| Exercise |
Search the material below for "class" and copy every line where it occurs.

| Excerpted records |
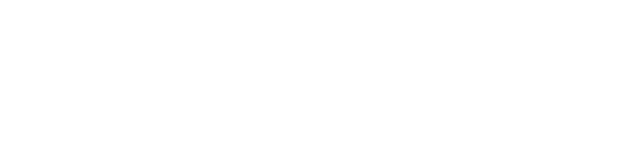
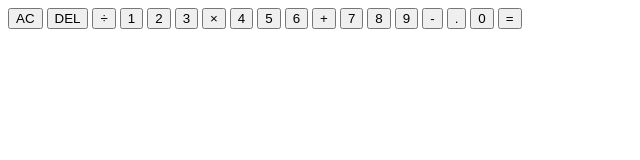
Before and after one commit to tt2806/calculator, a plain HTML site: page index.html in a window 1280 px wide. Shown: the whole page, without its empty margins (0-640 px from the left). Drawn offline with Linux system fonts and the light colour scheme.

Commit message:
Added buttons and extra styling divs for calculator

```diff
--- a/index.html
+++ b/index.html
@@ -11,7 +11,34 @@
 </head>
 
 <body>
+  <div class="calculator-grid">
+    <div class="output">
+      <div class="previous-operand">
 
+      </div>
+      <div class="current-operand">
+
+      </div>
+      <button class="span-two">AC</button>
+      <button>DEL</button>
+      <button>÷</button>
+      <button>1</button>
+      <button>2</button>
+      <button>3</button>
+      <button>×</button>
+      <button>4</button>
+      <button>5</button>
+      <button>6</button>
+      <button>+</button>
+      <button>7</button>
+      <button>8</button>
+      <button>9</button>
+      <button>-</button>
+      <button>.</button>
+      <button>0</button>
+      <button class="span-two">=</button>
+    </div>
+  </div>
 </body>
 
 </html>
```
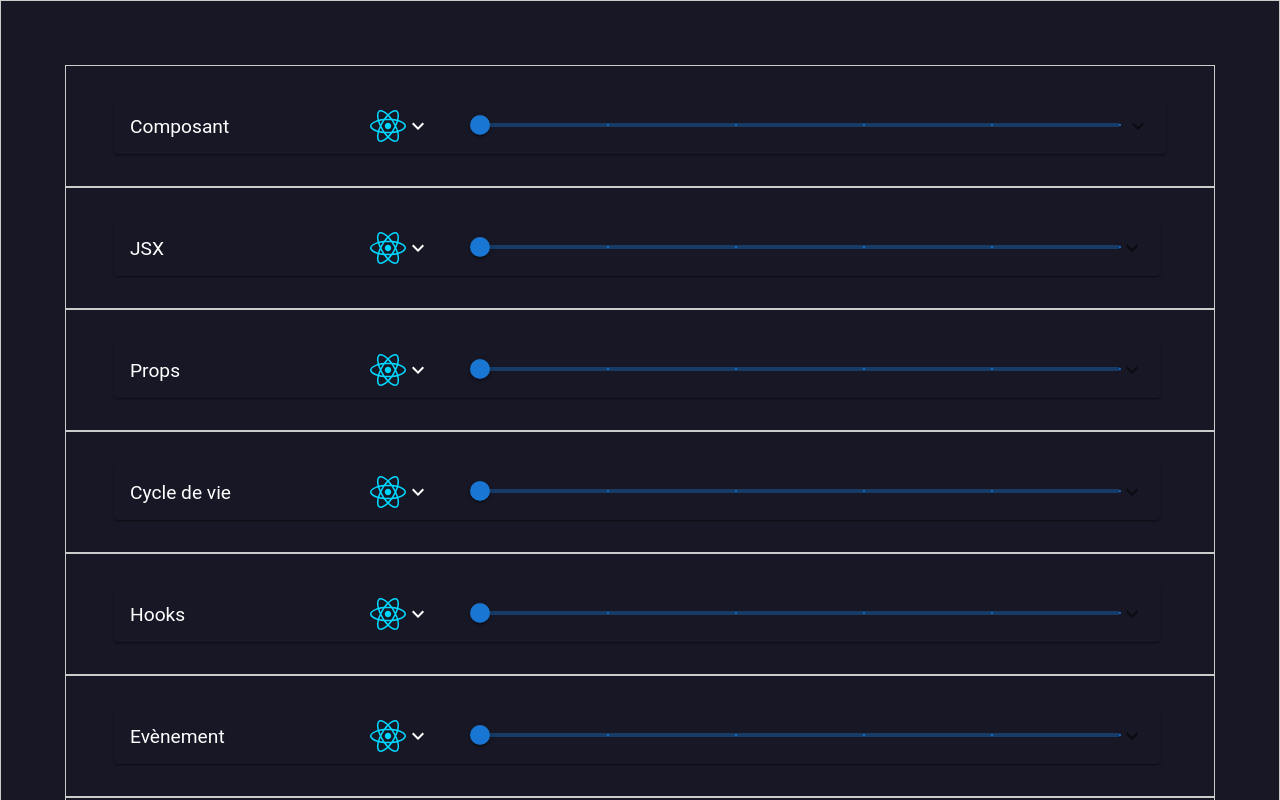
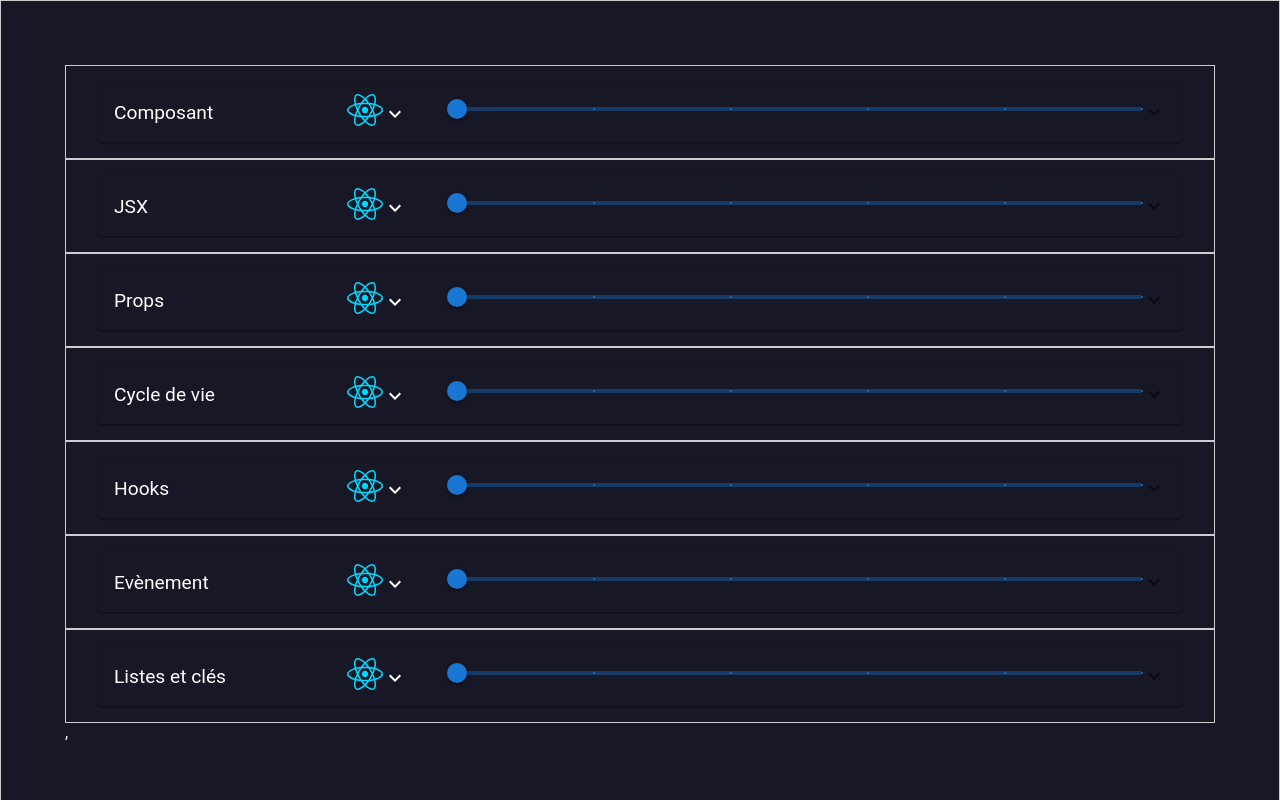
Before and after one commit to MaximeBritto/TechMeter, a React (Vite) app: page / in a window 1280 px wide. Shown: the top 800 px of the page. Built offline with nearby package versions, Linux system fonts and the light colour scheme.

Commit message:
💄 Fix style

```diff
--- a/src/composant/SliderContainer.jsx
+++ b/src/composant/SliderContainer.jsx
@@ -14,16 +14,18 @@ function SliderContainer({name, desc}) {
   return (
     <>
       <Stack style={{ border: '1px solid #ccc', width: '100%' }}>
-      <Box style={{ display: 'flex', padding: '2rem 3rem', gap: '2rem', alignItems: 'center' }}>
-        <Accordion style={{ backgroundColor: 'transparent', color: 'white'}}>
-          <AccordionSummary expandIcon={<ExpandMoreIcon />} style={{ cursor: 'default' }}>
-            <Box style={{ display: 'flex', justifyContent: 'center', alignItems: 'center', marginRight: '50px', cursor: 'pointer'}}>
-            <p style={{ width: "15rem", fontSize: "1.2rem" }}>{name}</p>
-              <img src={reactLogo} alt="react logo" />
-              <ExpandMoreIcon style={{ cursor: 'pointer' }} />
+      <Box style={{ display: 'flex', width:'100%', padding: '1rem 2rem', gap: '2rem', alignItems: 'center' }}>
+        <Accordion style={{ backgroundColor: 'transparent', color: 'white', width:'100%'}}>
+          <AccordionSummary expandIcon={<ExpandMoreIcon />} style={{ cursor: 'default', color: 'white' }}>
+            <Box style={{ display: 'flex', alignItems: 'center', marginRight: '50px', width: '30%', justifyContent:'space-between', cursor: 'pointer'}}>
+              <p style={{ fontSize: "1.2rem" }}>{name}</p>
+              <div>
+                <img src={reactLogo} alt="react logo" />
+                <ExpandMoreIcon style={{ cursor: 'pointer' }} />
+              </div>
             </Box>
             <Slider
-              style={{ width: "50vw" }}
+              style={{ width: "70%" }}
               aria-label="Temperature"
               defaultValue={0}
               getAriaValueText={valuetext}
```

| Expected answer |
+  <div class="calculator-grid">
+    <div class="output">
+      <div class="previous-operand">
+      <div class="current-operand">
+      <button class="span-two">AC</button>
+      <button class="span-two">=</button>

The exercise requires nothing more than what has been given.